Q: I have been divorced for seven years and have a 12-year-old daughter. I also have a new boyfriend, but we are careful to portray the relationship as “just friends” until we agree that the relationship is permanent.
My friend is the CFO of a company and travels to Europe on occasion. He has asked me to go with him next month for two weeks. I am conflicted because my daughter is going through puberty, divorce (her father is divorcing again and moving to another state), her best friend just moved away and her dog was recently euthanized.
My question is: Will she be able to handle it if I go to Europe for two weeks right now? My mom has volunteered to watch her and says, “Go for it!” My boyfriend says, “No pressure. I’d love for you to go, but it won’t change my commitment to you if you say you can’t right now.”
I really would love to go. What’s good ex-etiquette?
A: I’m reading between the lines, but it sounds to me like you’re saying you don’t think it is a good time for your daughter, but you really want to go — and your mom raised you and you came out OK, so you don’t feel too guilty leaving your daughter with her.
But then there’s that tiny little voice in your head that says, “Bad mom, bad mom, bad mom” and you think, “Am I?”
Divorced parents are often faced with the dilemma you describe. They feel torn between their new love and their love for their children. “If I put my kids first, will he leave me?” The truth is, he might.
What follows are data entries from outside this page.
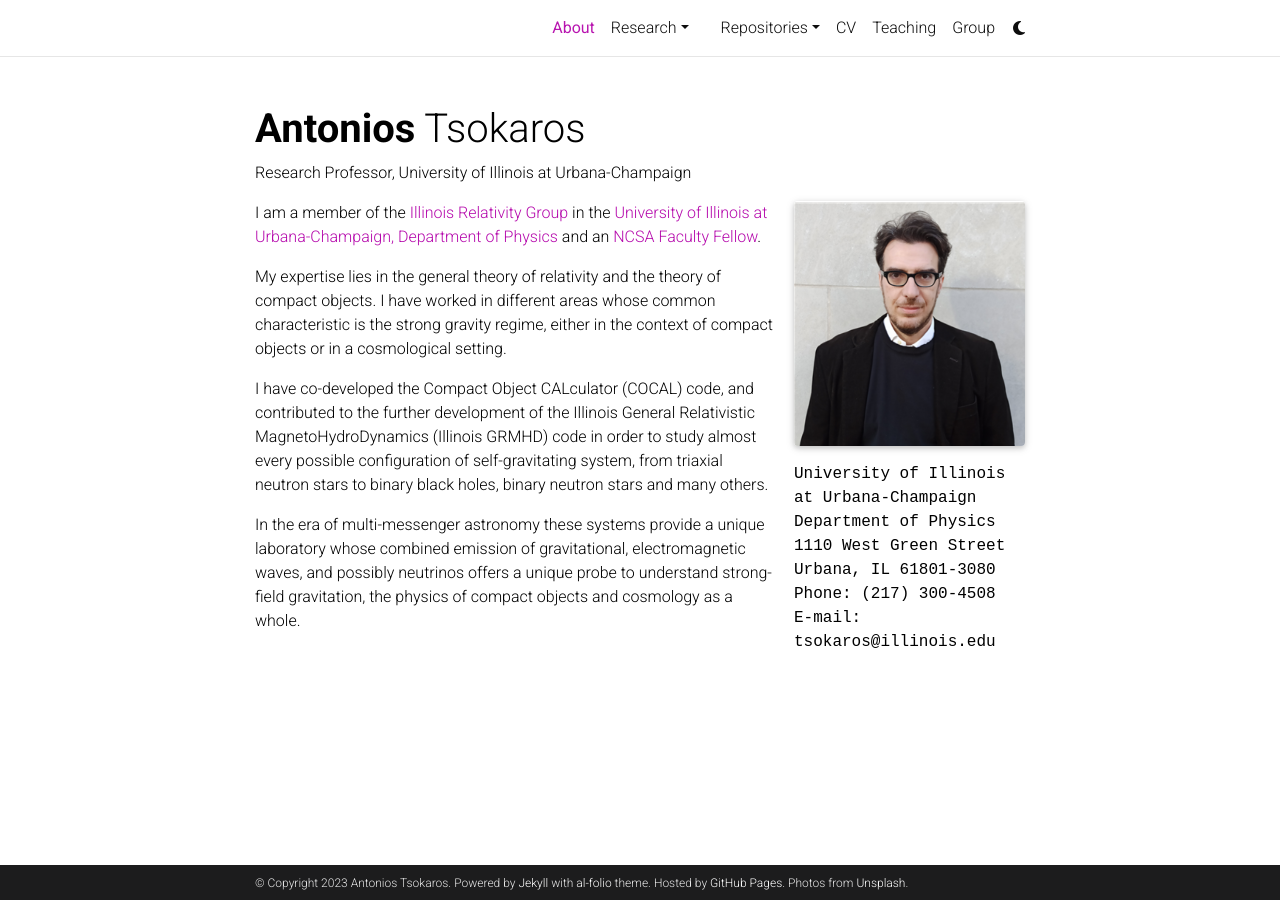
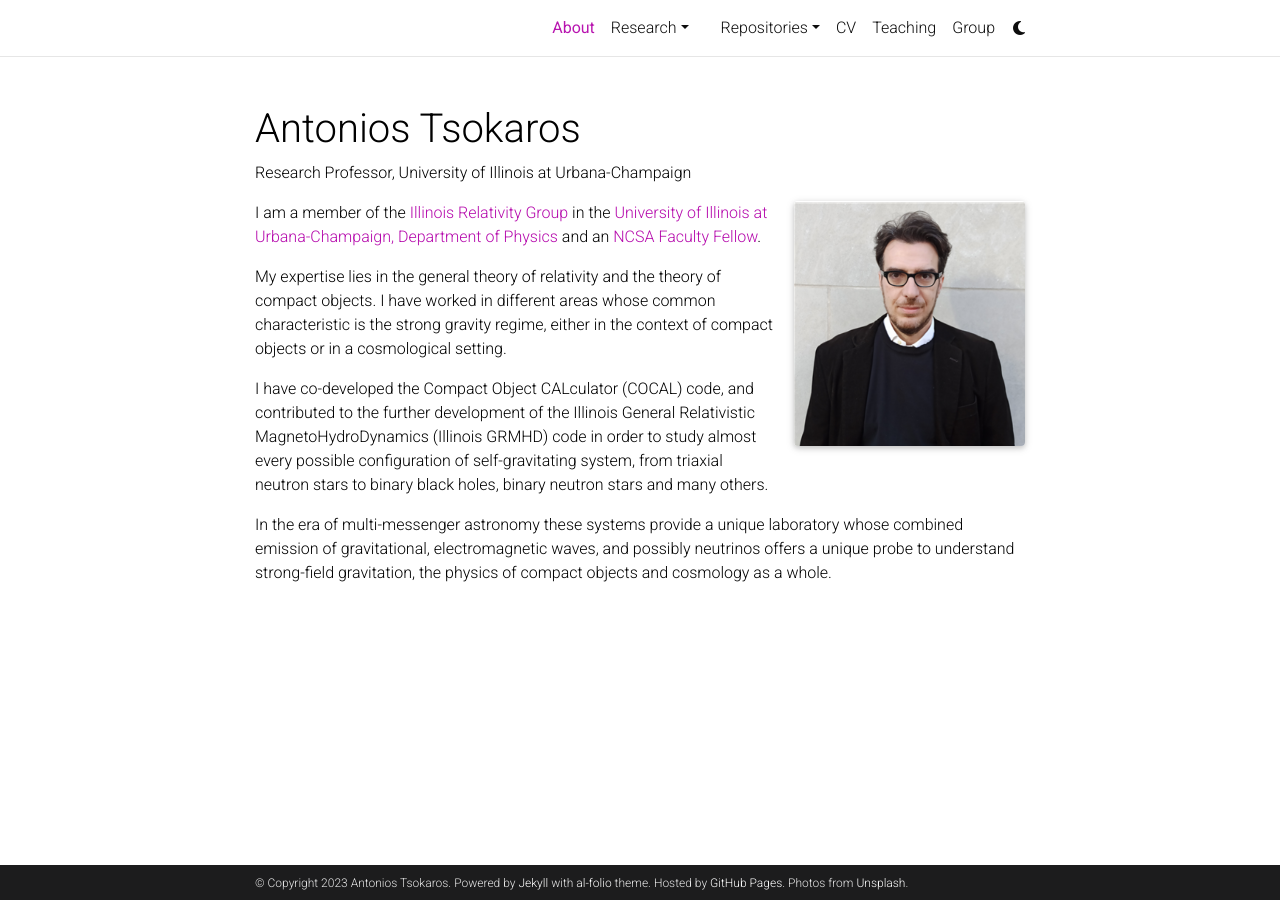
Before and after one commit to tsokaros/tsokaros.github.io, a Jekyll site: the page built from _pages/about.md, in a window 1280 px wide. Built offline with Jekyll 4.4.1, drawn with Linux system fonts in a browser that asks for light colours; full-size pictures stand in for the smaller copies a plugin makes; comment, search, counter and statistics services are not loaded; a style sheet for code colours, icons or effects is not loaded.

Commit message:
name in about page

```diff
--- a/_layouts/about.html
+++ b/_layouts/about.html
@@ -6,7 +6,7 @@
       <div class="post">
         <header class="post-header">
           <h1 class="post-title">
-            {% if site.title == "blank" -%}<span class="font-weight-bold">{{ site.first_name }}</span> {{ site.middle_name }} {{ site.last_name }}{%- else -%}{{ site.title }}{%- endif %}
+            {% if site.title == "blank" -%}{{ site.first_name }}{{ site.middle_name }} {{ site.last_name }}{%- else -%}{{ site.title }}{%- endif %}
           </h1>
           <p class="desc">{{ page.subtitle }}</p>
         </header>
--- a/_pages/about.md
+++ b/_pages/about.md
@@ -9,13 +9,6 @@
   image: Antonios.png
   image_circular: false # crops the image to make it circular
   more_info: >
-    <p>University of Illinois at Urbana-Champaign</p>
-    <p>Department of Physics</p>
-    <p>1110 West Green Street</p>
-    <p>Urbana, IL 61801-3080</p>
-    <p>Phone:</p>
-    <p>(217) 300-4508</p>
-    <p>E-mail: tsokaros@illinois.edu</p>
 
 news: false  # includes a list of news items
 latest_posts: false  # includes a list of the newest posts
```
But he also might not. Strength of conviction is a very attractive trait, and if you get clear that your kids are first when faced with a dilemma of this sort, there will be no question as to what is the right answer.
Your new partner also will know where you stand, which will make it easier for him to make decisions about his life and if he wants to go forward with someone who has kids.
You can’t buffer the fact that you are a mom. It’s obvious that you’re sensitive and intuitive, two traits in good moms and in good partners. You know your daughter and you sense she needs order right now.
If your friend says “no pressure” and often travels to Europe, there’s no question the right answer is to put the trip off until next time. Then you can both plan for the romantic getaway you want.
In a few months your daughter may be more settled in — plus be more open to the fact that you are going away with your friend, and you will be able to relax and enjoy yourself with far less guilt.
What if she’s still not ready for you to leave for a couple of weeks in a couple of months? If the transition is too tough on her, you may have to put it off again — and in that case you may also want to think about consulting a counselor to help her cope and the best ways you can support her.
Jann Blackstone is author of “Ex-etiquette for Parents: Good Behavior After Divorce or Separation” and founder of Bonus Families (www.bonusfamilies.com).